With different mortgage types to choose from, it can be difficult to find the right one for your particular set of circumstances.
Repayment Mortgage vs Interest-Only Mortgage
When choosing a mortgage, you might be offered either of these options when looking at the different ways you can repay your mortgage.
When choosing a repayment mortgage, you pay back the money you have borrowed on a monthly basis, alongside any accrued interest. Assuming you have kept up with your payments, your mortgage should be fully paid off when your mortgage term ends.

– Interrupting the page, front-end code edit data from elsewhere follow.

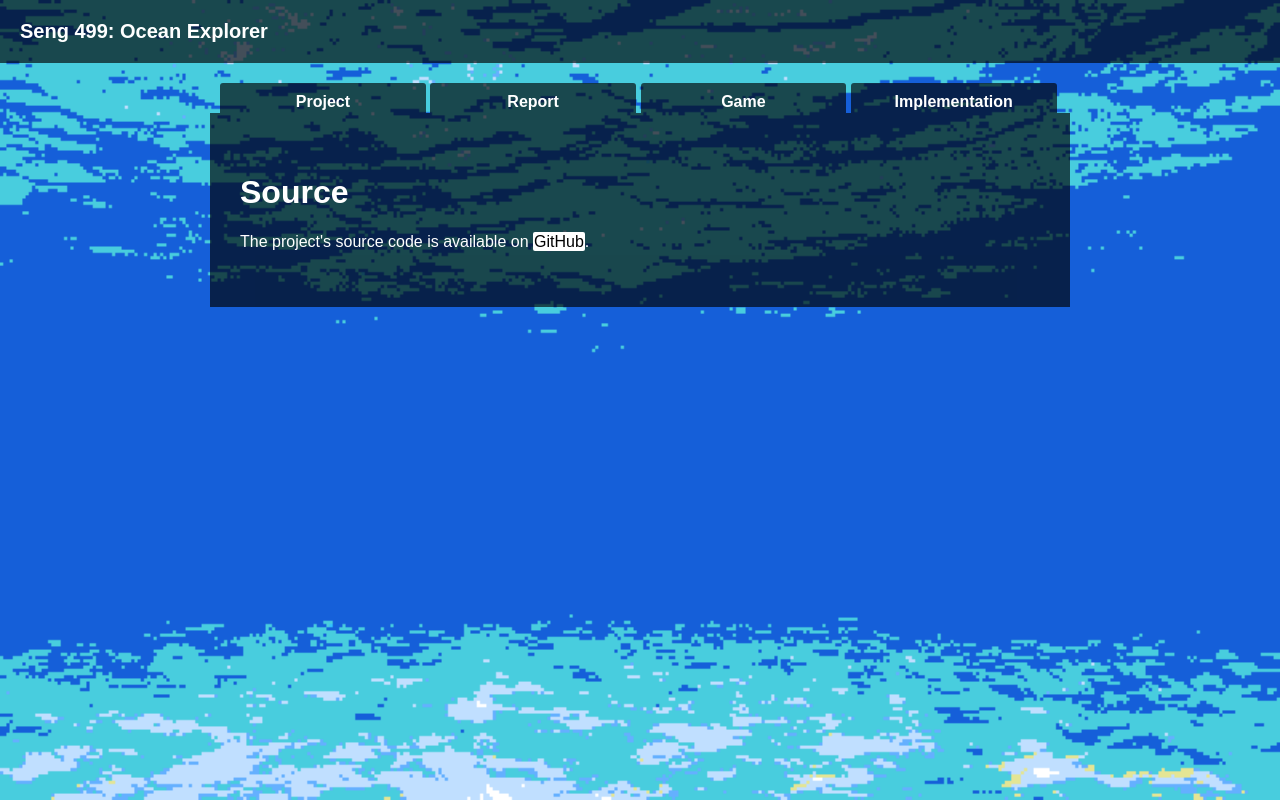
After one commit to Lambwatt/499Website, a PHP site: page /implementation.php in a window 1280 px wide. The commit adds this page. Run offline with PHP 8.4, Linux system fonts and the light colour scheme.

Commit message:
Start of an implementation page

```diff
--- /dev/null
+++ b/css/implementation.css
@@ -0,0 +1,8 @@
+.content a {
+  text-decoration: none;
+  color: black;
+  background-color: white;
+  border-radius: 2px;
+  padding: 1px; }
+  .content a:hover {
+    color: gray; }
--- a/css/seng499.css
+++ b/css/seng499.css
@@ -55,7 +55,7 @@ div {
   margin-left: auto;
   margin-right: auto;
   background-color: rgba(0, 0, 0, 0.65);
-  width: 32.9%;
+  width: 24.5%;
   height: 30px;
   display: inline-block;
   text-align: center;
--- /dev/null
+++ b/implementation.php
@@ -0,0 +1,12 @@
+<?php include "templates/top.php";?>
+
+<!-- Page-specific styling -->
+<link type="text/css" rel="Stylesheet" href="css/implementation.css" />
+
+<!-- Our project -->
+<h1>Source</h1>
+<p>The project's source code is available on <a href="https://github.com/Beyamor/seng499" target="blank">GitHub</a>.</p>
+
+<!-- Things we used -->
+
+<?php include "templates/bottom.php";?>
--- /dev/null
+++ b/scss/implementation.scss
@@ -0,0 +1,14 @@
+.content {
+
+	a {
+
+		text-decoration: none;
+		color: black;
+		background-color: white;
+		border-radius: 2px;
+		padding: 1px;
+		&:hover {
+			color: gray;
+		}
+	}
+}
--- a/scss/seng499.scss
+++ b/scss/seng499.scss
@@ -62,7 +62,7 @@ div {
 .nav-bar-link {
 	@include centered;
 	@include transparent-background;
-	width: 32.9%;
+	width: 24.5%;
 	height: 30px;
 	display: inline-block;
 	text-align: center;
--- a/templates/top.php
+++ b/templates/top.php
@@ -9,9 +9,10 @@
 		<div class="background"></div>
 		<div class="title-bar">Seng 499: Ocean Explorer</div>
 		<div class="nav-bar">
-			<span class="nav-bar-link"><a href="home.php">Home</a></span>
+			<span class="nav-bar-link"><a href="home.php">Project</a></span>
 			<span class="nav-bar-link"><a href="report.php">Report</a></span>
 			<span class="nav-bar-link"><a href="game.php">Game</a></span>
+			<span class="nav-bar-link"><a href="implementation.php">Implementation</a></span>
 		</div>
 		<div class="content-container">
 			<div class="content">
```
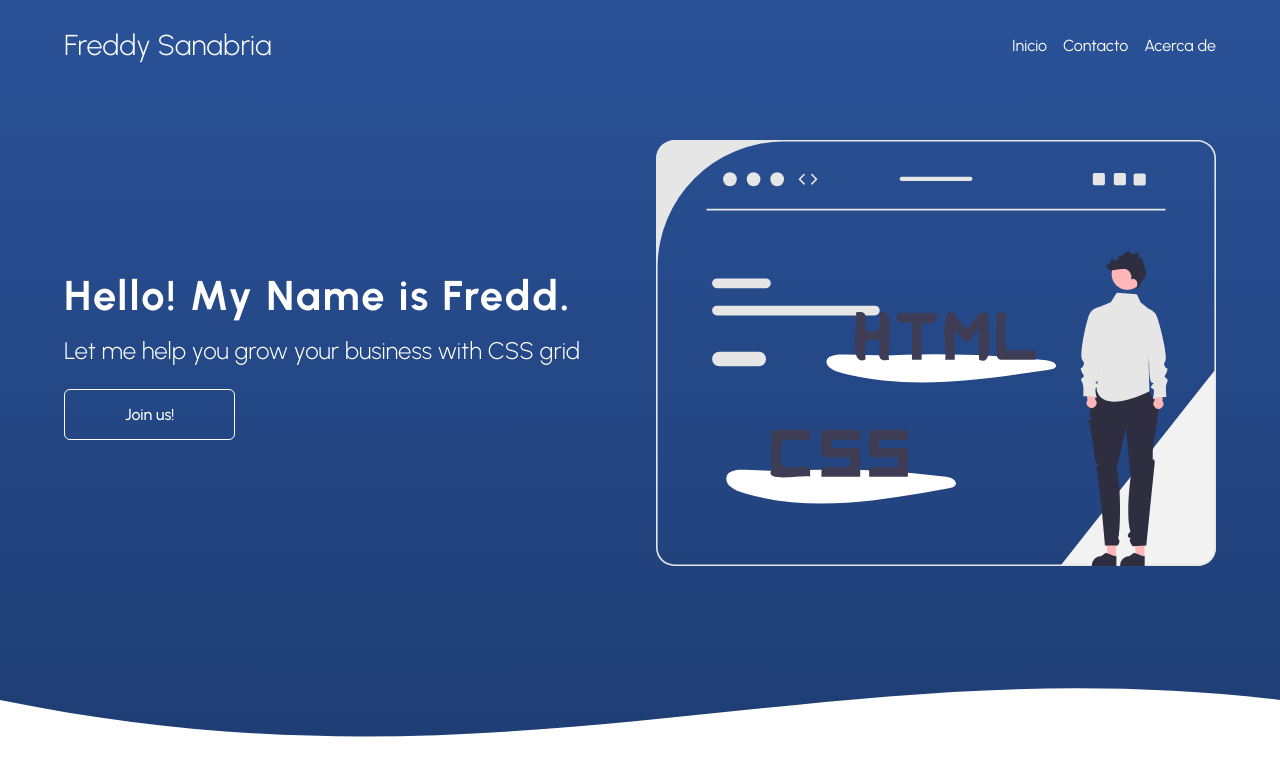
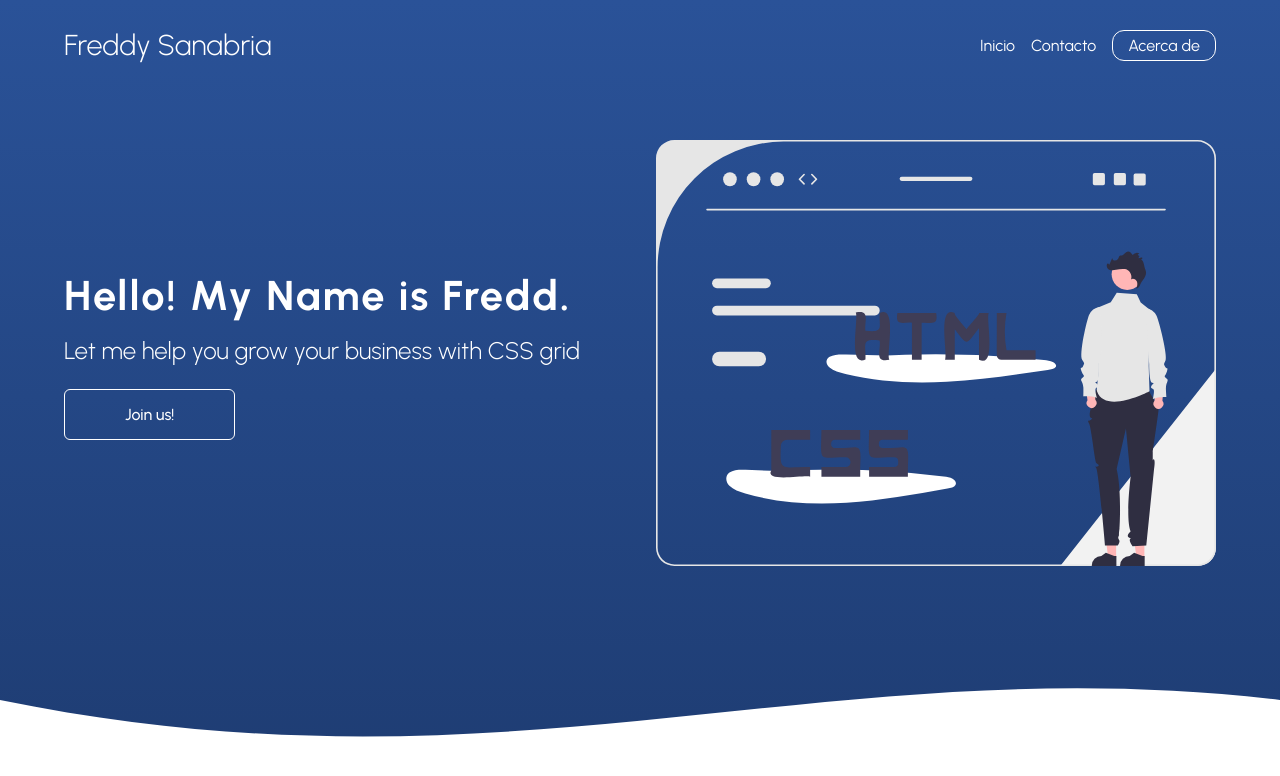
Before and after one commit to freddwithy/Landing-Page-Hero---Prueba, a plain HTML site: page index.html in a window 1280 px wide. Drawn offline with Linux system fonts and the light colour scheme.

Commit message:
Actualizacion

```diff
--- a/index.html
+++ b/index.html
@@ -14,7 +14,7 @@
             <ul class="nav-list">
                 <li class="nav-item"><a href="#" class="nav-link">Inicio</a></li>
                 <li class="nav-item"><a href="#" class="nav-link">Contacto</a></li>
-                <li class="nav-item"><a href="#" class="nav-link">Acerca de</a></li>
+                <li class="nav-item"><a href="#" class="nav-link-button">Acerca de</a></li>
             </ul>
             <figure class="nav-menu">
                 <img src="images/menu.svg" class="nav-icon">
@@ -32,5 +32,6 @@
         </section>
         <div style="height: 150px; overflow: hidden;" class="hero-waves" ><svg viewBox="0 0 500 150" preserveAspectRatio="none" style="height: 100%; width: 100%;"><path d="M0.00,49.98 C199.48,154.45 320.82,-4.42 500.00,49.98 L500.00,150.00 L0.00,150.00 Z" style="stroke: none; fill: rgb(255, 255, 255);"></path></svg></div>
     </header>
+    <script src="js/main.js"></script>
 </body>
 </html>
--- a/style.css
+++ b/style.css
@@ -94,6 +94,20 @@ body{
     color: #2a5298;
 }
 
+.nav-link-button{
+    text-decoration: none;
+    color: white;
+    border: 1px solid;
+    border-radius: 12px;
+    padding: 5px 15px;
+    transition: background-color .3s;
+}
+
+.nav-link-button:hover{
+    background-color: white;
+    color: #1e3c72;
+}
+
 .hero-waves{
     grid-area: content;
     align-self: end;
```
Also changed, not shown: images/arrow.svg (added), js/main.js (added).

If offered an interest-only mortgage, you only pay off the interest on the loan you have taken out during the term, and not the capital itself. The advantage here is that your monthly payments will be lower, but you will still have to pay back the full amount of your lending in one lump sum at the end of your mortgage term. To convince a lender to give you an interest-only mortgage, you will need to evidence a saving plan to show them that you will have the money available to pay when your mortgage term ends.
Below, we will discuss some of the mortgage types that are available to you.

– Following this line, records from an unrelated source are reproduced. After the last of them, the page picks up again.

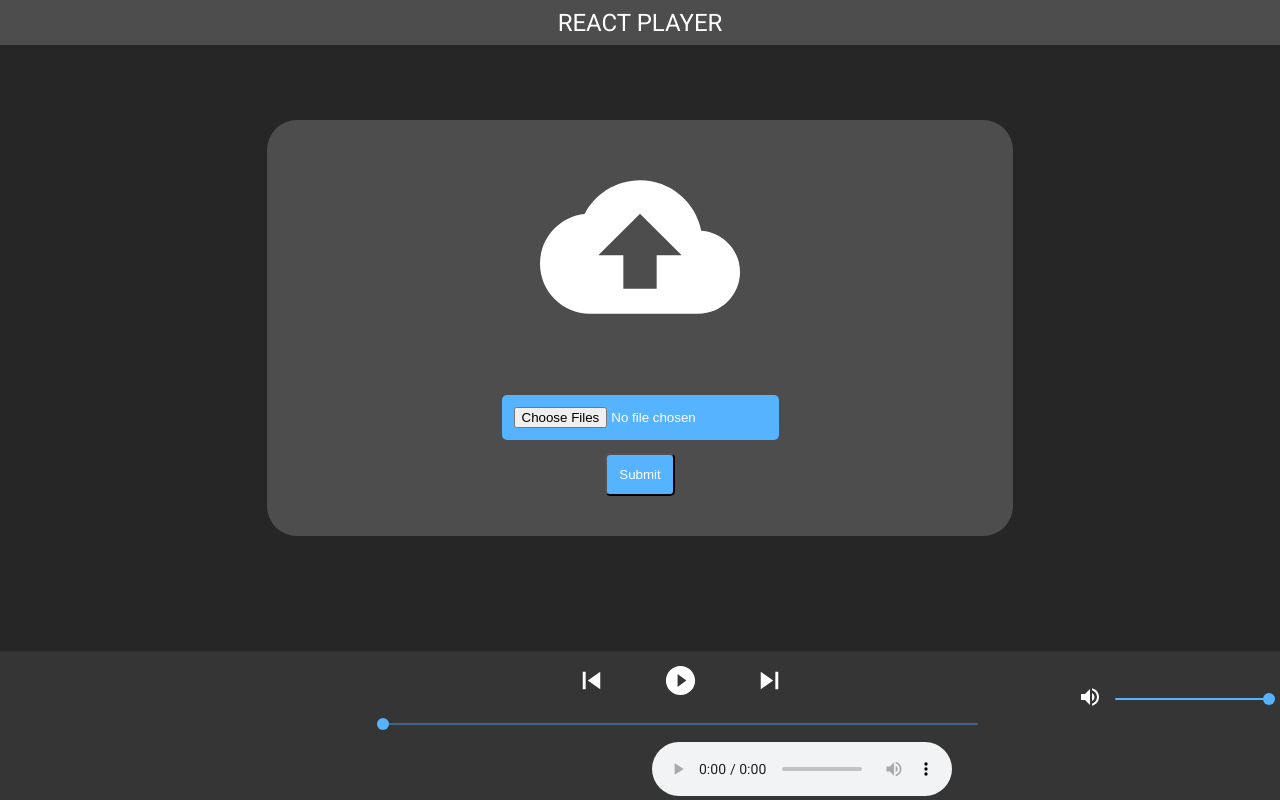
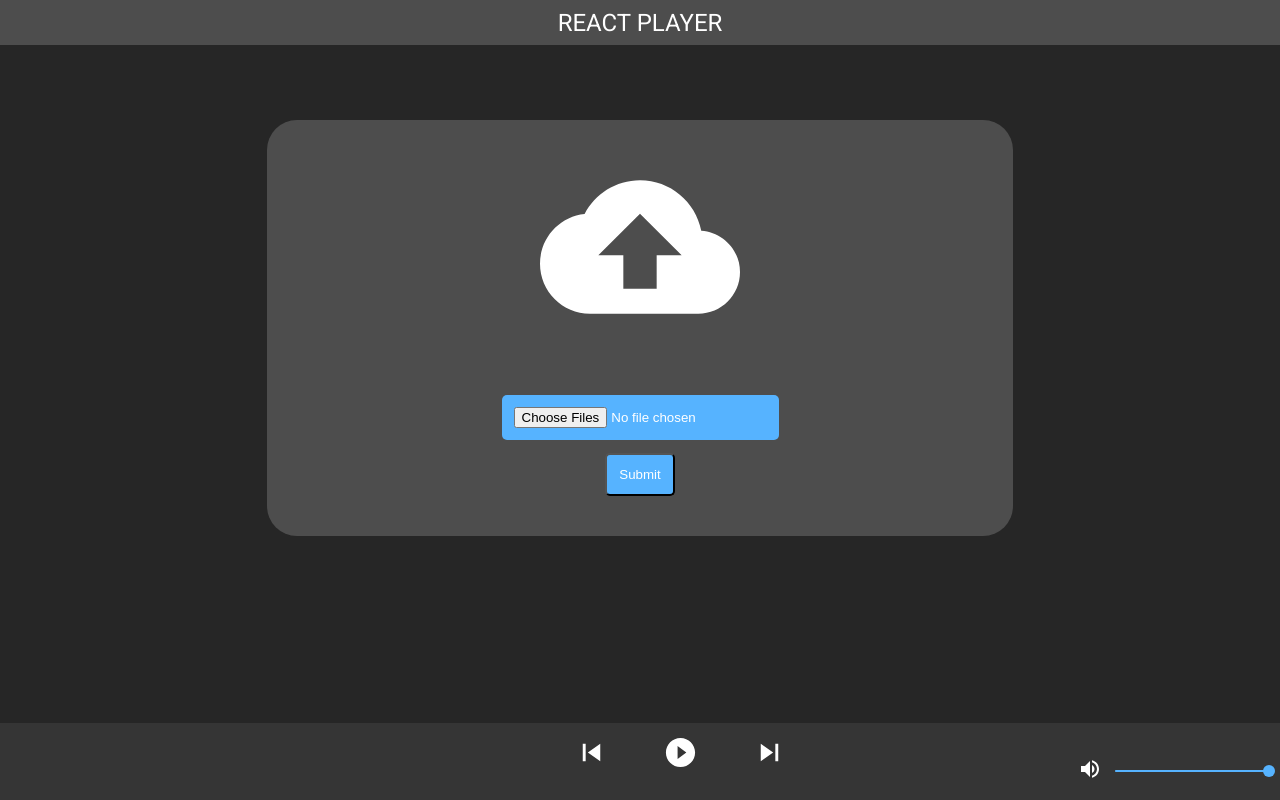
Before and after one commit to ianlibasora/ReactPlayer, a React (Create React App) app in the folder react-player/: page / in a window 1280 px wide. Built offline with nearby package versions, Linux system fonts and the light colour scheme.

Commit message:
Removed track seeking

```diff
--- a/react-player/src/components/AudioController.js
+++ b/react-player/src/components/AudioController.js
@@ -53,8 +53,8 @@ export default function AudioController({
          <audio
             src={trackList.length === 0 ? "" : trackList[currentTrack].url}
             ref={playerTag}
-            controls
-            onEnded={() => setCurrentTrack(nextTrack)}>
+            onEnded={() => setCurrentTrack(nextTrack)}
+         >
          </audio>
       </div>
    )
--- a/react-player/src/components/TrackControl.js
+++ b/react-player/src/components/TrackControl.js
@@ -2,48 +2,21 @@
 import React from 'react';
 import { useTheme } from '@material-ui/core';
 import { Grid } from '@material-ui/core';
-import { Slider } from '@material-ui/core';
 import PlayCircleFilledWhiteIcon from '@material-ui/icons/PlayCircleFilledWhite';
 import SkipNextIcon from '@material-ui/icons/SkipNext';
 import SkipPreviousIcon from '@material-ui/icons/SkipPrevious';
 import PauseCircleFilledIcon from '@material-ui/icons/PauseCircleFilled';
 import { IconButton } from '@material-ui/core';
-// import { Typography } from '@material-ui/core';
-// import { useEffect } from 'react';
-// import { useState } from 'react';
 
 function mod(a, b) {
    return ((a % b) + b) % b
 }
-
-// function trackLength(playerTag) {
-//    console.log(playerTag.duration)
-//    console.log(playerTag)
-//    try {
-//       if (!isNaN(playerTag.duration)) {
-//          let mins = Math.floor(playerTag.duration / 60)
-//          let secs = Math.floor(playerTag.duration % 60)
-//          return `${mins}:${secs}`
-//       } else {
-//          return "nan fail"
-//       }
-//    } catch(stderr) {
-//       return "catch fail"
-//    }
-// }
 
 export default function TrackControl({
       trackTime, setTrackTime, playing, setPlaying,
       trackList, currentTrack, setCurrentTrack, playerTag
    }) {
    const theme = useTheme()
-
-   // let [trackLgt, setTrackLgt] = useState("")
-
-   // useEffect(() => {
-   //    console.log("use effect called")
-   //    setTrackLgt(trackLength(playerTag.current))
-   // }, [playerTag?.current?.loadmetadata, playerTag?.current?.readyState, playerTag])
 
    return (
       <div style={{color: theme.palette.secondary}} fontSize="large">
@@ -81,15 +54,15 @@ export default function TrackControl({
             <Grid item xs={4}>
                <p>&nbsp;</p>
             </Grid>
-            <Grid item xs={1}>
-               {/* <Typography variant="caption">00:00</Typography> */}
+            {/* <Grid item xs={1}>
+               <Typography variant="caption">00:00</Typography>
             </Grid>
             <Grid item md={10}>
                <Slider color="secondary" value={trackTime} onChange={(event, newTrackTime) => setTrackTime(newTrackTime)} aria-label="Track control"/>
             </Grid>
             <Grid item xs={1}>
-               {/* <Typography variant="caption" id="trackLgtHTML">{trackLgt}</Typography> */}
-            </Grid>
+               <Typography variant="caption">99:99</Typography>
+            </Grid> */}
          </Grid>
       </div>
    )
```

When you take out a fixed-rate mortgage, your lender will offer an interest rate that will stay the same for a set amount of time during your product term. This is usually between 1 and 10 years (although it can be more), and if it’s set out during the duration of your mortgage term, you will have paid off your loan at the same rate until the end of the term. However, if you haven’t paid off your mortgage at the end of the time set, then you will be transferred to a standard variable rate, which is the lender’s default rate.
Standard variable rate mortgage
When your fixed, discounted, or another type of mortgage ends, you will usually find yourself on a standard variable rate (SVR) mortgage. This will mean that your monthly repayments could go up or down at any time, depending on the rates your lender sets. However, in most cases, there are no early repayment fees if you decide to make a switch from your SVR to another lender, so if you aren’t happy with the rates they have set, you can research other mortgage providers for more favourable deals. Typically, SVR rates are higher than fixed-term rates, so it’s usually a good idea to find a new mortgage product when your fixed term ends.
Discounted rate mortgage
A discounted rate mortgage is a cheaper version of the lender’s SVR, with reduced prices for a certain amount of time. When the term of your discounted rate mortgage is up, you will then be transferred to the standard variable rate set by the lender.
Lenders will track a nominated interest rate (usually the base rate of the Bank of England) and will base your interest rates on this (as well as an added percentage), for an arranged amount of time. When the base rate goes up or down, your interest rate will be adjusted to reflect the changes. Some lenders will set a minimum interest rate to give you an idea of their lowest expected rate, but there is often no limit to the maximum amount of interest you could be charged.
Capped rate mortgage
Another variable rate mortgage, but unlike a tracker mortgage, there is a cap placed on the maximum limit you will have to pay. This can offer you peace of mind, as not only will you know the maximum amount you will ever have to pay, but you can also benefit from the lower repayments when the interest rates go down.
When you sign up for a cashback mortgage, you will get a lump sum back at the end of your mortgage term. This can be anything from £200 to £1000. While a cashback mortgage can appear attractive – that extra money will always come in useful – there are a couple of drawbacks. For one, you might have to pay a higher interest rate during the course of your mortgage, and you might have to pay higher fees at the outset.
As the name suggests, your payments can be flexible, so you can overpay or underpay each month, depending on how much you can afford. You can even take a payment holiday if needed. While this sounds like a great option, you might incur a higher interest rate with a flexible mortgage, so this needs to be taken into consideration.
What Mortgage Is Right For You?
Deciding which is right for you depends on your financial position, and how much deposit you are willing to put down at the outset. At CIS Mortgage Advice, we know how complicated it can be to choose the right mortgage, with a not-so-straightforward income so to help you find one that suits you best, contact us for guidance and support.